→ **HOW TO COMPLETE THIS TASK**
Reproduce the entries below in full, word for word.

→ **TASK MATERIAL**
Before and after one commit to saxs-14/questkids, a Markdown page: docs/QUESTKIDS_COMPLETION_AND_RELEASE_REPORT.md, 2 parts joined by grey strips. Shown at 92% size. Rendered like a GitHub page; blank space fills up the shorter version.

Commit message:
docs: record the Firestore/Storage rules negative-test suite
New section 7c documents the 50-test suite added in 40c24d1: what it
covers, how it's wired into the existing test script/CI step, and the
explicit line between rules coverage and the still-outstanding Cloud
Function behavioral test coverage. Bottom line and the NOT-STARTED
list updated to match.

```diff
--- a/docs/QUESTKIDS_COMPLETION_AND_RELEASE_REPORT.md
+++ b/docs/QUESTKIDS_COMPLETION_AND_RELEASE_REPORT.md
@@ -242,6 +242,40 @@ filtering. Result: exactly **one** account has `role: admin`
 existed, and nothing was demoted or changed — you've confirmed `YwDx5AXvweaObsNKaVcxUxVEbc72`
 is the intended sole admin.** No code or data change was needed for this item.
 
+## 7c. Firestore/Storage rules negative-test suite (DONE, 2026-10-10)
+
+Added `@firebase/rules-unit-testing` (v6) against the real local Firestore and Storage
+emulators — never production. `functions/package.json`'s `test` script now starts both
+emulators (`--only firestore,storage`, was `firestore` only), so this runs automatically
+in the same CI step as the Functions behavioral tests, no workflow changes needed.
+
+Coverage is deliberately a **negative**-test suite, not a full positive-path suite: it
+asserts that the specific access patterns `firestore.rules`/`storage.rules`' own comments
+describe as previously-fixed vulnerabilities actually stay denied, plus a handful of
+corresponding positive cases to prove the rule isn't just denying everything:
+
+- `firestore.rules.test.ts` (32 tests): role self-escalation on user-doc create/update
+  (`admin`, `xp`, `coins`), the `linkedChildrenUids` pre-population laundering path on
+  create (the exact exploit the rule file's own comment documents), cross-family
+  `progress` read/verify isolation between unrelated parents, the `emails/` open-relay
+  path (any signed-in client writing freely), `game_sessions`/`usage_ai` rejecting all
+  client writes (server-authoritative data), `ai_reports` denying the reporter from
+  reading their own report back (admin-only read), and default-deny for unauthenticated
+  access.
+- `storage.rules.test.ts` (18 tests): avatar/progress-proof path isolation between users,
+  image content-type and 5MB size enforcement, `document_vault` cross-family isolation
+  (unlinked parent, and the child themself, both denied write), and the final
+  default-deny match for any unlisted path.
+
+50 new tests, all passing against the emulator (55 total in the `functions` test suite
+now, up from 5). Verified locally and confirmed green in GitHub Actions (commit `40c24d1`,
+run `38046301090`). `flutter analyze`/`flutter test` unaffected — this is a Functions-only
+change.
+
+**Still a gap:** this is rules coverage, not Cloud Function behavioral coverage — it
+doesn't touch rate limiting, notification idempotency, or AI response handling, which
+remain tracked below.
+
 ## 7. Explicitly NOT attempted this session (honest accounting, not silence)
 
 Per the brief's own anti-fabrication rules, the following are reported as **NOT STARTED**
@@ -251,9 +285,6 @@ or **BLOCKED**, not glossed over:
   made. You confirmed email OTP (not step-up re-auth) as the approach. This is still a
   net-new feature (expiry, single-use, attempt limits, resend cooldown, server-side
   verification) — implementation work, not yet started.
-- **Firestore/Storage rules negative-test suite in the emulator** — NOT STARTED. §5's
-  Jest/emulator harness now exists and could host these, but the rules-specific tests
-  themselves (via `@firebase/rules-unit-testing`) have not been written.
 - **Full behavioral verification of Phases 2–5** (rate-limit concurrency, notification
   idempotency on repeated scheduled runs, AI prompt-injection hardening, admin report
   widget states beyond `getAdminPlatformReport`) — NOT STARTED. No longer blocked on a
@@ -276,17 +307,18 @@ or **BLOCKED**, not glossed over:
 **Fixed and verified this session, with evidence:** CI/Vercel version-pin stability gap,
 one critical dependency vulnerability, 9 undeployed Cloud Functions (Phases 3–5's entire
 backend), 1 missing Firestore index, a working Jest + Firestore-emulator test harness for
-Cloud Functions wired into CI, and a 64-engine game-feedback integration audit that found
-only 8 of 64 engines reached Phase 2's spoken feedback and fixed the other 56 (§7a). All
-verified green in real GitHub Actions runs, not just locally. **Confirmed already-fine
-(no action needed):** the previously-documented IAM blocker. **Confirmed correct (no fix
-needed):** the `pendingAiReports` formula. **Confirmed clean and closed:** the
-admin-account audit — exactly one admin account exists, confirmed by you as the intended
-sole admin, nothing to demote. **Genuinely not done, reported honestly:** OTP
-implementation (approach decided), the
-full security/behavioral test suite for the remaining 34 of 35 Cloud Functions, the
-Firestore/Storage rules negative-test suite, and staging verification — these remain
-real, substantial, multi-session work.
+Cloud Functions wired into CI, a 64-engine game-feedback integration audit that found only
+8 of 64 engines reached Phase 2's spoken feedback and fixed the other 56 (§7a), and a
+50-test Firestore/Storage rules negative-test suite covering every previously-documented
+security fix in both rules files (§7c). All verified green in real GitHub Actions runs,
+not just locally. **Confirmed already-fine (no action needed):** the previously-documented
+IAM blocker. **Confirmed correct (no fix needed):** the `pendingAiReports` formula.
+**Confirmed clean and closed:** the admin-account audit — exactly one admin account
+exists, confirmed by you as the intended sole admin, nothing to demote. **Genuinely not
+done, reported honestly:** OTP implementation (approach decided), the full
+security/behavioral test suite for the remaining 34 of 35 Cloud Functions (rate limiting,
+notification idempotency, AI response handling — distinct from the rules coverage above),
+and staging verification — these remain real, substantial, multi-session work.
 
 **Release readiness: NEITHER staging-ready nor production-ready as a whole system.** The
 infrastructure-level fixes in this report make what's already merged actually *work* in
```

→ **TASK SOLUTION**
Before and after one commit to saxs-14/questkids, a Markdown page: docs/QUESTKIDS_COMPLETION_AND_RELEASE_REPORT.md, 2 parts joined by grey strips. Shown at 92% size. Rendered like a GitHub page; blank space fills up the shorter version.

Commit message:
docs: record the Firestore/Storage rules negative-test suite
New section 7c documents the 50-test suite added in 40c24d1: what it
covers, how it's wired into the existing test script/CI step, and the
explicit line between rules coverage and the still-outstanding Cloud
Function behavioral test coverage. Bottom line and the NOT-STARTED
list updated to match.

```diff
--- a/docs/QUESTKIDS_COMPLETION_AND_RELEASE_REPORT.md
+++ b/docs/QUESTKIDS_COMPLETION_AND_RELEASE_REPORT.md
@@ -242,6 +242,40 @@ filtering. Result: exactly **one** account has `role: admin`
 existed, and nothing was demoted or changed — you've confirmed `YwDx5AXvweaObsNKaVcxUxVEbc72`
 is the intended sole admin.** No code or data change was needed for this item.
 
+## 7c. Firestore/Storage rules negative-test suite (DONE, 2026-10-10)
+
+Added `@firebase/rules-unit-testing` (v6) against the real local Firestore and Storage
+emulators — never production. `functions/package.json`'s `test` script now starts both
+emulators (`--only firestore,storage`, was `firestore` only), so this runs automatically
+in the same CI step as the Functions behavioral tests, no workflow changes needed.
+
+Coverage is deliberately a **negative**-test suite, not a full positive-path suite: it
+asserts that the specific access patterns `firestore.rules`/`storage.rules`' own comments
+describe as previously-fixed vulnerabilities actually stay denied, plus a handful of
+corresponding positive cases to prove the rule isn't just denying everything:
+
+- `firestore.rules.test.ts` (32 tests): role self-escalation on user-doc create/update
+  (`admin`, `xp`, `coins`), the `linkedChildrenUids` pre-population laundering path on
+  create (the exact exploit the rule file's own comment documents), cross-family
+  `progress` read/verify isolation between unrelated parents, the `emails/` open-relay
+  path (any signed-in client writing freely), `game_sessions`/`usage_ai` rejecting all
+  client writes (server-authoritative data), `ai_reports` denying the reporter from
+  reading their own report back (admin-only read), and default-deny for unauthenticated
+  access.
+- `storage.rules.test.ts` (18 tests): avatar/progress-proof path isolation between users,
+  image content-type and 5MB size enforcement, `document_vault` cross-family isolation
+  (unlinked parent, and the child themself, both denied write), and the final
+  default-deny match for any unlisted path.
+
+50 new tests, all passing against the emulator (55 total in the `functions` test suite
+now, up from 5). Verified locally and confirmed green in GitHub Actions (commit `40c24d1`,
+run `38046301090`). `flutter analyze`/`flutter test` unaffected — this is a Functions-only
+change.
+
+**Still a gap:** this is rules coverage, not Cloud Function behavioral coverage — it
+doesn't touch rate limiting, notification idempotency, or AI response handling, which
+remain tracked below.
+
 ## 7. Explicitly NOT attempted this session (honest accounting, not silence)
 
 Per the brief's own anti-fabrication rules, the following are reported as **NOT STARTED**
@@ -251,9 +285,6 @@ or **BLOCKED**, not glossed over:
   made. You confirmed email OTP (not step-up re-auth) as the approach. This is still a
   net-new feature (expiry, single-use, attempt limits, resend cooldown, server-side
   verification) — implementation work, not yet started.
-- **Firestore/Storage rules negative-test suite in the emulator** — NOT STARTED. §5's
-  Jest/emulator harness now exists and could host these, but the rules-specific tests
-  themselves (via `@firebase/rules-unit-testing`) have not been written.
 - **Full behavioral verification of Phases 2–5** (rate-limit concurrency, notification
   idempotency on repeated scheduled runs, AI prompt-injection hardening, admin report
   widget states beyond `getAdminPlatformReport`) — NOT STARTED. No longer blocked on a
@@ -276,17 +307,18 @@ or **BLOCKED**, not glossed over:
 **Fixed and verified this session, with evidence:** CI/Vercel version-pin stability gap,
 one critical dependency vulnerability, 9 undeployed Cloud Functions (Phases 3–5's entire
 backend), 1 missing Firestore index, a working Jest + Firestore-emulator test harness for
-Cloud Functions wired into CI, and a 64-engine game-feedback integration audit that found
-only 8 of 64 engines reached Phase 2's spoken feedback and fixed the other 56 (§7a). All
-verified green in real GitHub Actions runs, not just locally. **Confirmed already-fine
-(no action needed):** the previously-documented IAM blocker. **Confirmed correct (no fix
-needed):** the `pendingAiReports` formula. **Confirmed clean and closed:** the
-admin-account audit — exactly one admin account exists, confirmed by you as the intended
-sole admin, nothing to demote. **Genuinely not done, reported honestly:** OTP
-implementation (approach decided), the
-full security/behavioral test suite for the remaining 34 of 35 Cloud Functions, the
-Firestore/Storage rules negative-test suite, and staging verification — these remain
-real, substantial, multi-session work.
+Cloud Functions wired into CI, a 64-engine game-feedback integration audit that found only
+8 of 64 engines reached Phase 2's spoken feedback and fixed the other 56 (§7a), and a
+50-test Firestore/Storage rules negative-test suite covering every previously-documented
+security fix in both rules files (§7c). All verified green in real GitHub Actions runs,
+not just locally. **Confirmed already-fine (no action needed):** the previously-documented
+IAM blocker. **Confirmed correct (no fix needed):** the `pendingAiReports` formula.
+**Confirmed clean and closed:** the admin-account audit — exactly one admin account
+exists, confirmed by you as the intended sole admin, nothing to demote. **Genuinely not
+done, reported honestly:** OTP implementation (approach decided), the full
+security/behavioral test suite for the remaining 34 of 35 Cloud Functions (rate limiting,
+notification idempotency, AI response handling — distinct from the rules coverage above),
+and staging verification — these remain real, substantial, multi-session work.
 
 **Release readiness: NEITHER staging-ready nor production-ready as a whole system.** The
 infrastructure-level fixes in this report make what's already merged actually *work* in
```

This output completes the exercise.